NCCETC, part of the College of Engineering at North Carolina State University, recently released its Q2 2019 edition of The 50 States of Grid Modernization, a quarterly series that provides insights on state regulatory and legislative discussions and actions on grid modernization, utility business model and rate reforms, energy storage, microgrids, and demand response.
According to the report, a total of 433 grid modernization actions were taken during Q2 2019, representing a 43% increase over Q2 2018 (302 actions) and a 139% increase over Q2 2017 (181 actions). New York, California and Massachusetts took the greatest number of actions during the quarter, followed by Minnesota, New Jersey, North Carolina and New Hampshire. The states that took no actions during the quarter were Alaska, Wyoming, North Dakota, Oklahoma, Kentucky and West Virginia.
The report discusses three trends in grid modernization actions taken in Q2 2019: (1) states developing criteria for evaluating non-wires alternatives, (2) policymakers and regulators considering renewable portfolio standards, and (3) states analyzing the costs and benefits of battery storage.
“Grid modernization activity continues to increase across the country, with states giving particular attention to grid planning processes,” says Autumn Proudlove, lead author of the report and senior manager of policy research at NCCETC. “States are revising integrated resource planning rules, developing distribution system planning requirements and exploring criteria for evaluating non-wires alternatives.”

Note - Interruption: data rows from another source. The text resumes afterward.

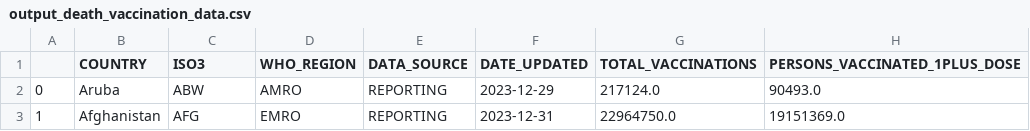
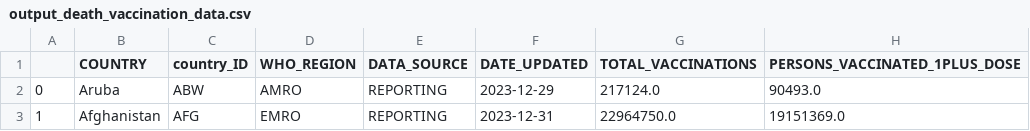
Before and after one commit to nazimben25/project1_group2, a CSV file: Output/output_death_vaccination_data.csv, drawn as a sheet; only a part is shown; the diff names each change by its address in the sheet, - before the commit and + after, or states it on an @@ line.

```diff
--- a/Output/output_death_vaccination_data.csv
+++ b/Output/output_death_vaccination_data.csv
-C1: ISO3
+C1: country_ID
```
Also changed, not shown: 9 other files.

The report notes the top five policy developments of the quarter when it came to grid modernization:
- Minnesota lawmakers enacted an expansive energy storage bill;
- The Ohio Supreme Court struck down First Energy’s grid modernization rider;

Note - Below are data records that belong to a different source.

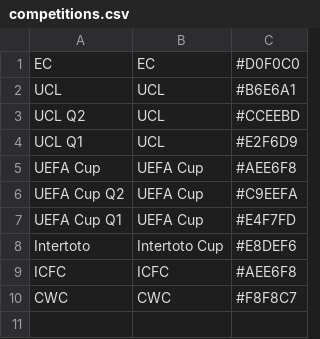
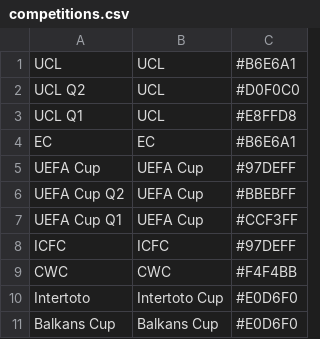
Before and after one commit to ErdaradunGaztea/PyRSSSF, a CSV file: competitions.csv, drawn as a sheet.

```diff
--- a/competitions.csv
+++ b/competitions.csv
@@ -1,10 +1,11 @@
-EC,EC,#D0F0C0
 UCL,UCL,#B6E6A1
-UCL Q2,UCL,#CCEEBD
-UCL Q1,UCL,#E2F6D9
-UEFA Cup,UEFA Cup,#AEE6F8
-UEFA Cup Q2,UEFA Cup,#C9EEFA
-UEFA Cup Q1,UEFA Cup,#E4F7FD
-Intertoto,Intertoto Cup,#E8DEF6
-ICFC,ICFC,#AEE6F8
-CWC,CWC,#F8F8C7
+UCL Q2,UCL,#D0F0C0
+UCL Q1,UCL,#E8FFD8
+EC,EC,#B6E6A1
+UEFA Cup,UEFA Cup,#97DEFF
+UEFA Cup Q2,UEFA Cup,#BBEBFF
+UEFA Cup Q1,UEFA Cup,#CCF3FF
+ICFC,ICFC,#97DEFF
+CWC,CWC,#F4F4BB
+Intertoto,Intertoto Cup,#E0D6F0
+Balkans Cup,Balkans Cup,#E0D6F0
```
Also changed, not shown: teams.csv, 14 other files.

- Working groups filed their final recommendations in D.C.’s grid modernization proceeding;
- Nevada legislators passeda bill authorizing utility business model reforms; and
- The Puerto Rico Electric Power Authority proposed minigrids and energy storage deployment in its final integrated resource plan.

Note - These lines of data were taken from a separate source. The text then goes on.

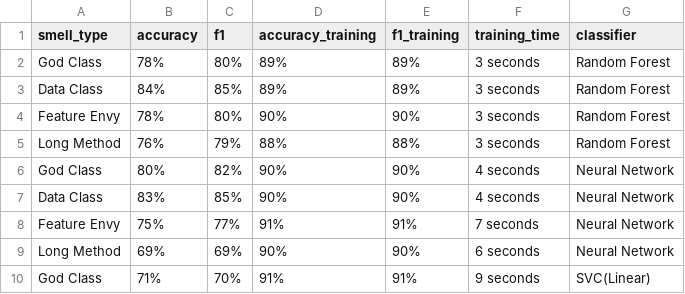
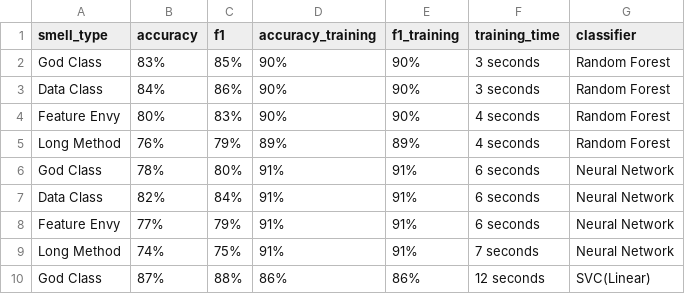
Before and after one commit to Chenglin97/code-smell-classifier, a CSV file: project/results.csv, drawn as a sheet; only a part is shown; the diff covers the shown part only.

Commit message:
changed scoring from f1 to accuracy

```diff
--- a/project/results.csv
+++ b/project/results.csv
@@ -1,10 +1,10 @@
 smell_type,accuracy,f1,accuracy_training,f1_training,training_time,classifier
-God Class,78%,80%,89%,89%,3 seconds,Random Forest
-Data Class,84%,85%,89%,89%,3 seconds,Random Forest
-Feature Envy,78%,80%,90%,90%,3 seconds,Random Forest
-Long Method,76%,79%,88%,88%,3 seconds,Random Forest
-God Class,80%,82%,90%,90%,4 seconds,Neural Network
-Data Class,83%,85%,90%,90%,4 seconds,Neural Network
-Feature Envy,75%,77%,91%,91%,7 seconds,Neural Network
-Long Method,69%,69%,90%,90%,6 seconds,Neural Network
-God Class,71%,70%,91%,91%,9 seconds,SVC(Linear)
+God Class,83%,85%,90%,90%,3 seconds,Random Forest
+Data Class,84%,86%,90%,90%,3 seconds,Random Forest
+Feature Envy,80%,83%,90%,90%,4 seconds,Random Forest
+Long Method,76%,79%,89%,89%,4 seconds,Random Forest
+God Class,78%,80%,91%,91%,6 seconds,Neural Network
+Data Class,82%,84%,91%,91%,6 seconds,Neural Network
+Feature Envy,77%,79%,91%,91%,6 seconds,Neural Network
+Long Method,74%,75%,91%,91%,7 seconds,Neural Network
+God Class,87%,88%,86%,86%,12 seconds,SVC(Linear)
```
Also changed, not shown: 15 edited cells elsewhere in this file, 1 other file.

“Grid modernization is being increasingly incorporated into state renewable and clean energy requirements,” notes David Sarkisian, senior policy analyst at NCCETC. “As states and utilities deepen their decarbonization goals, policies are moving beyond simply promoting renewable generation to supporting a broader group of technologies and practices that can help transform the electricity system.”